The last few nights have NOT been that kind of hard. They have been more the “what the %@&$ am I doing wrong? My children are selfish little monsters. Why must they treat me like a prize to be won by any means necessary?” kind of hard.

The rational side of me knows that this is not the full picture. My perceptions are warped by sleep deprivation and back pain and an overdose of that delirium-inducing cocktail made from equal parts whining and sibling squabbles. Things are not nearly as bad as I feel.

The rational side of me also knows, however, that every other parent out there with more than one child has had nights like this.
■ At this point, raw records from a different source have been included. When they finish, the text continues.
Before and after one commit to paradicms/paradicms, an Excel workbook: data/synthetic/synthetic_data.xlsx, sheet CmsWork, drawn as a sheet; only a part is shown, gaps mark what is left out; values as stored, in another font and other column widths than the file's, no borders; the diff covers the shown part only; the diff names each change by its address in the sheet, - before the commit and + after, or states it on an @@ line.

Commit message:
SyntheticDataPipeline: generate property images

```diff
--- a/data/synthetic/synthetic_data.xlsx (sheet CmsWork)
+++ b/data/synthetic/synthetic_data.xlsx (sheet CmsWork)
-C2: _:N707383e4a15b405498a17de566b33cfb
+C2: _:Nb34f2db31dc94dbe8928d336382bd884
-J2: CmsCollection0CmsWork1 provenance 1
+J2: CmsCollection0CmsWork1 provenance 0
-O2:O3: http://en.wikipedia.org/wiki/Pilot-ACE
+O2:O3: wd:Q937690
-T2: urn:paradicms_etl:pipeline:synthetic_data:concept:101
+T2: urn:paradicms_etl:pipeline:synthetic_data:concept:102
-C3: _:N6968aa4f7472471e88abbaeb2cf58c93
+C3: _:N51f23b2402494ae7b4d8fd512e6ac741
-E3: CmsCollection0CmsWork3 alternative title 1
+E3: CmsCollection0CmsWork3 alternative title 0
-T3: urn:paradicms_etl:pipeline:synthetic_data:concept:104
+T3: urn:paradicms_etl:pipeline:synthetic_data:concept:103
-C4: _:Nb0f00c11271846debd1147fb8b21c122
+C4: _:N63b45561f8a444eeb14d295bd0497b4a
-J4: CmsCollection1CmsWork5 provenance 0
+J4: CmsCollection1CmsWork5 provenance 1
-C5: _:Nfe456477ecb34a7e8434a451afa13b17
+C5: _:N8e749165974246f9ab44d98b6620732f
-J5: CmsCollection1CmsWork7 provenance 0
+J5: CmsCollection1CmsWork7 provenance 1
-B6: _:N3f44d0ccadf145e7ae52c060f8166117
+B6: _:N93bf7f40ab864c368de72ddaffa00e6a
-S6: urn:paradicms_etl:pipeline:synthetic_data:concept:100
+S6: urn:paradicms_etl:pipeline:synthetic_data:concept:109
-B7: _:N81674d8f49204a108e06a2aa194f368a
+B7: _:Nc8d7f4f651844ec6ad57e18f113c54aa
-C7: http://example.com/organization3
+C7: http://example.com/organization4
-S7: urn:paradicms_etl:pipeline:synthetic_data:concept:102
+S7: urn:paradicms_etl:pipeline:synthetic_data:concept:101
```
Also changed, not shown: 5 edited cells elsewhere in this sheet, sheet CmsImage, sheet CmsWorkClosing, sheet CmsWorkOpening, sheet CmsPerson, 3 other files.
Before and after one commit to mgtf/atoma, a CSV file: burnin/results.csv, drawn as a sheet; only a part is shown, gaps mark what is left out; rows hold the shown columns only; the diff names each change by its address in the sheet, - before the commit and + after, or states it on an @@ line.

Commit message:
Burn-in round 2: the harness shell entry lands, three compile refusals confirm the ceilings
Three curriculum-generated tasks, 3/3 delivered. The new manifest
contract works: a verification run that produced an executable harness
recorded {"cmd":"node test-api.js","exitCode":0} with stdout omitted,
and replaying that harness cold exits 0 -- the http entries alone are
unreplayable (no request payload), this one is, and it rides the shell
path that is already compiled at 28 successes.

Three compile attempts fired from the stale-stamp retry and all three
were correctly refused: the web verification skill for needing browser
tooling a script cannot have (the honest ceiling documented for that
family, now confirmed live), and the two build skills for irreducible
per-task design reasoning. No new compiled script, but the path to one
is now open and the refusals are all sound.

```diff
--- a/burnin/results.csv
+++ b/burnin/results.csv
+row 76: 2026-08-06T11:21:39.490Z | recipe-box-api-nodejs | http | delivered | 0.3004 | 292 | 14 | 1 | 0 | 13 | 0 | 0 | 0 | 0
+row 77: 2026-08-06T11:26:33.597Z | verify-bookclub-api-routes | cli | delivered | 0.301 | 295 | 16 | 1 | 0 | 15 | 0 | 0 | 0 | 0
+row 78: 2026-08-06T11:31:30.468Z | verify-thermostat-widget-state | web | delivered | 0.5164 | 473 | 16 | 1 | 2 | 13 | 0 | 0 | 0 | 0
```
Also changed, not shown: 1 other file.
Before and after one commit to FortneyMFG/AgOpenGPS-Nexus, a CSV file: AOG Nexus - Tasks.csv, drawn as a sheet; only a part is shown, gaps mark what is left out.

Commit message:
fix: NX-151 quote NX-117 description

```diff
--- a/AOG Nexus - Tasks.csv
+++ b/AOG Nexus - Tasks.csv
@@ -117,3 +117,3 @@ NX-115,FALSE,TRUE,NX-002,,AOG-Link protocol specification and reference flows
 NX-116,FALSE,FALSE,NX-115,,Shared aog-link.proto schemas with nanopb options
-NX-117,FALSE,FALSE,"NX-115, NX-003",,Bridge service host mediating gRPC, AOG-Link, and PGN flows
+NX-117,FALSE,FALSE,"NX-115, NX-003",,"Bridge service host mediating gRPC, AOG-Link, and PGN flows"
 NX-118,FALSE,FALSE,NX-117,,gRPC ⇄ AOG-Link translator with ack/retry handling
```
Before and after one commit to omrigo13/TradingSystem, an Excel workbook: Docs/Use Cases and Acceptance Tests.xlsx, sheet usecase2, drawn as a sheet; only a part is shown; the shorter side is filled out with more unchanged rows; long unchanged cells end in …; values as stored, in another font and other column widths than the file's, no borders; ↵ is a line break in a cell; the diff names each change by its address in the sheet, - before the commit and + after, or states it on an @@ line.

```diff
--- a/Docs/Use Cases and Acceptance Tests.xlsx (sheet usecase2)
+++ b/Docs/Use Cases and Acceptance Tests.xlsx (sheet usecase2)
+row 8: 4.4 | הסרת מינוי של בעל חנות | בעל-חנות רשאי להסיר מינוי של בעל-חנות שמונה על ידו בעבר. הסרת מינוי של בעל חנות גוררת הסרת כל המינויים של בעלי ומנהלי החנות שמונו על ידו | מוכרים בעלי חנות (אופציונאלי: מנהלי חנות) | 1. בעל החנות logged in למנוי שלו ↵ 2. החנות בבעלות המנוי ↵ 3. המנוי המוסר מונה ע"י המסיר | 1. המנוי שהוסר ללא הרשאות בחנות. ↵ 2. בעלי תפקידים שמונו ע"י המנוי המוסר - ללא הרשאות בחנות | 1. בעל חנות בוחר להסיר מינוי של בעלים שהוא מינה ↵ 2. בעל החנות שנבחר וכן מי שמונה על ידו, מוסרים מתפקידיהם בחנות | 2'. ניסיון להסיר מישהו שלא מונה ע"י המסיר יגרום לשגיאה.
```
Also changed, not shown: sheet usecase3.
And so, I offer my poetic purge of all the frustration as a form of public service.

Sister…Brother… we have all been there. You are not alone.


What kind of love…

 

I do not want to be loved like a commodity,

whose apparent scarcity invokes incessant bidding,

where market share is based on skill at whining,

and wins are computed by monopolizing bedtime attention.

I do not want to be loved like a shrinking pie,

trying to divide myself in equal shares,

while they squabble over crumbling capacity,

and I disappear into the vacuum of bottomless appetite.

I do not want to be loved like a soap opera,

where manipulation and deceit are central characters,

twin ploys to force compliance to demands,

and happy-ever-after only lasts until the next frustrated longing breaks all promises.

I do not want my children to see themselves as greedy consumers of my love.

And yet, I have to wonder…

Have I taught them to love this way?

to see love as a game that must be won through someone else’s loss?

to see love as a limited supply for which they must compete?

to see love as a selfish gratification for their desires?

And if I have…

How can I change that lesson?

And teach them now, instead, to see Love

as the Source

and self-giving purpose

of their lives?


That last question is genuine. Ideas welcomed.